But the problem with readers, the idea we’re given of reading is that the model of a reader is the person watching a film, or watching television. So the greatest principle is, “I should sit here and I should be entertained.” And the more classical model, which has been completely taken away, is the idea of a reader as an amateur musician. An amateur musician who sits at the piano, has a piece of music, which is the work, made by somebody they don’t know, who they probably couldn’t comprehend entirely, and they have to use their skills to play this piece of music. The greater the skill, the greater the gift that you give the artist and that the artist gives you. That’s the incredibly unfashionable idea of reading. And yet when you practice reading, and you work at a text, it can only give you what you put into it. It’s an old moral, but it’s completely true.
I completely agree. I’m drawn to challenge myself to read older books because now that I have more life experience and more reading experience, I want a rich, complex experience. I wrote off Austen and Dickens in the ninth grade in a sublimely stupid move. When I decided to give them a try just a few years back, I fell in love.
Next book that sits on my library bookshelf:
Fever 1793, the last of the Laurie Halse Andersons.
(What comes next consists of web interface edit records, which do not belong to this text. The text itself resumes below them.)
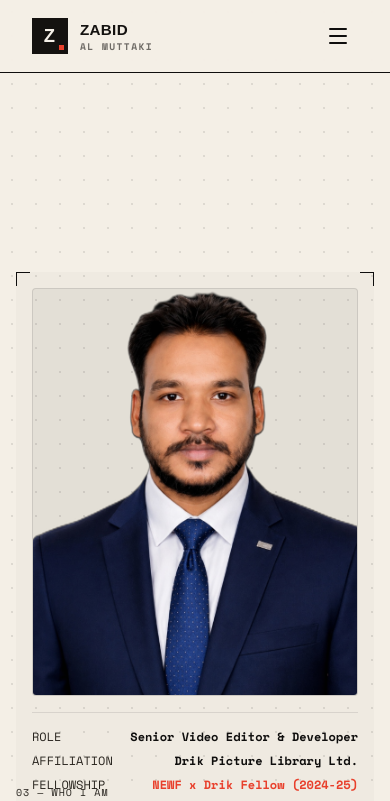
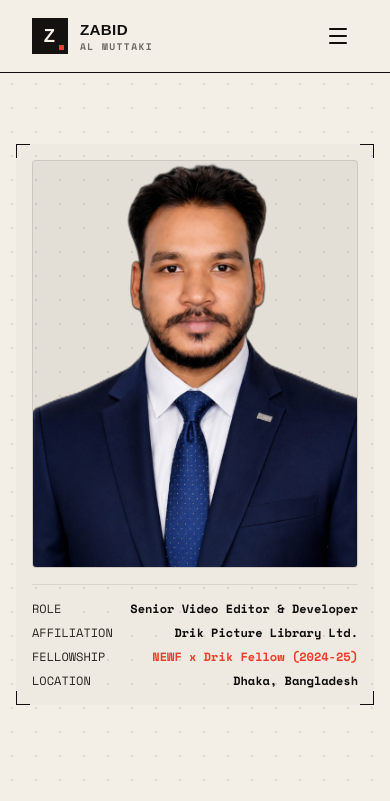
Before and after one commit to zabid-coder/zabid-portfolio-website, a Next.js app: page /about in a window 390 px wide. Shown: the top 801 px of the page. Built offline with nearby package versions, Linux system fonts and the light colour scheme.

Commit message:
Fix mobile view portrait overlap: scope sticky top-32 to desktop only (lg:top-32)

```diff
--- a/src/app/about/page.tsx
+++ b/src/app/about/page.tsx
@@ -30,7 +30,7 @@ export default function About() {
       <div className="flex flex-col lg:grid lg:grid-cols-12 gap-12 lg:gap-20 items-start">
 
         {/* Left Sticky Portrait Column */}
-        <div className="lg:col-span-5 relative lg:sticky top-32 mb-8 lg:mb-0 w-full">
+        <div className="lg:col-span-5 relative lg:sticky lg:top-32 top-0 mb-12 lg:mb-0 w-full">
           <BracketFrame className="p-4 lg:p-6 mx-auto w-full max-w-md bg-foreground/[0.02]" bracketColor="border-foreground" offset={0}>
             <div className="relative aspect-[4/5] w-full bg-foreground/5 border border-foreground/10 overflow-hidden rounded-sm">
               <Image
```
Fever is a well-researched YA novel about a young girl coping with the yellow fever outbreak in Philadelphia.